The purpose of this post is not to talk about drawing as a whole. It is to talk about pencil drawing as it relates to watercolor painting.
Any artist will tell you that it’s better to be discriminating with how you lay down your lines than it is to just draw them all the same way, like a bad Sunday cartoon. What that means is that any line you lay down will have a certain weight, darkness, or boldness, depending on how hard you press your pencil. Look at my final drawing of the rhinoceroses: just above the baby’s back, you see wrinkle lines much fainter than the line between the two rhinos. This creates a hierarchy of importance, and helps push the baby rhino forward.

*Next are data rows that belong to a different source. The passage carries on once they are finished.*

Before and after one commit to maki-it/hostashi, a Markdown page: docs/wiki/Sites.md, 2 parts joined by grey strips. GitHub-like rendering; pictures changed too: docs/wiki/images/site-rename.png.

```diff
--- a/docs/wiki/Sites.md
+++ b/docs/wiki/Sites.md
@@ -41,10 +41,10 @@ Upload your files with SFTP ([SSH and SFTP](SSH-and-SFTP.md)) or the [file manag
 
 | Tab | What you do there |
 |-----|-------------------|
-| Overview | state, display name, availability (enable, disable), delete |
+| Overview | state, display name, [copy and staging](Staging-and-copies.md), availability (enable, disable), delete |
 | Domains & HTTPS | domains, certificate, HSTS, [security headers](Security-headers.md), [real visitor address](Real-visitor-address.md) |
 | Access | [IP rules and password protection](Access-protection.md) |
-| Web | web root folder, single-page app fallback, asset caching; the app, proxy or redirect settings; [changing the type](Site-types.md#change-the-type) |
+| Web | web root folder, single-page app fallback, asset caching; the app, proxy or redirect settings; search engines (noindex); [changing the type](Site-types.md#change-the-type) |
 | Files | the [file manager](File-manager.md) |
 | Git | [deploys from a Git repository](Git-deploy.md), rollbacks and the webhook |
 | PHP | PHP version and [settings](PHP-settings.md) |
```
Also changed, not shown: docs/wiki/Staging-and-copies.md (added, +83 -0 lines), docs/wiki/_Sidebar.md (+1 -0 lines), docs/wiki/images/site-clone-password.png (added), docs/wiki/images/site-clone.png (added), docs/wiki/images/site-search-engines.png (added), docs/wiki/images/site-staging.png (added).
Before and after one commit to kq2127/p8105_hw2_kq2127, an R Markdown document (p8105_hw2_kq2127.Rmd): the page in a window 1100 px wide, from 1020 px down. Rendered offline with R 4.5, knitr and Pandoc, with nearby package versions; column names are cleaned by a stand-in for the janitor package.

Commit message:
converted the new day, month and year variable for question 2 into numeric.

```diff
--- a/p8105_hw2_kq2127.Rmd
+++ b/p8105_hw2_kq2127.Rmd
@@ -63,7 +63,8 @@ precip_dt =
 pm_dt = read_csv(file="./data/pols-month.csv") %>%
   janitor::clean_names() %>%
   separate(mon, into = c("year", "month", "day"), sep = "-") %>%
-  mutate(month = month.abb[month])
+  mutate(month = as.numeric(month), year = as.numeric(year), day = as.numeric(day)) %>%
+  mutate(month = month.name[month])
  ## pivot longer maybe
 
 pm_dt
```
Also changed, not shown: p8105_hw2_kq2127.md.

Line weight serves another function in watercolor painting. Because watercolor is transparent (meaning you can see through a layer to what’s beneath it) pencil lines will stay visible in the finished painting…unless you only draw the lines where there are hard edges between light and dark. In that case, the masses of dark/light, positive/negative, and background/foreground make the pencil line disappear.
So, if you have an edge between two contrasting masses, that can be a dark, hard line. But if you have a line delineating a soft edge, like a form shadow, that line should be lighter so that it won’t appear in the final painting. By consciously controlling your line quality, it will be possible to improve your painting, because the lines signal your brain to treat different edges different ways.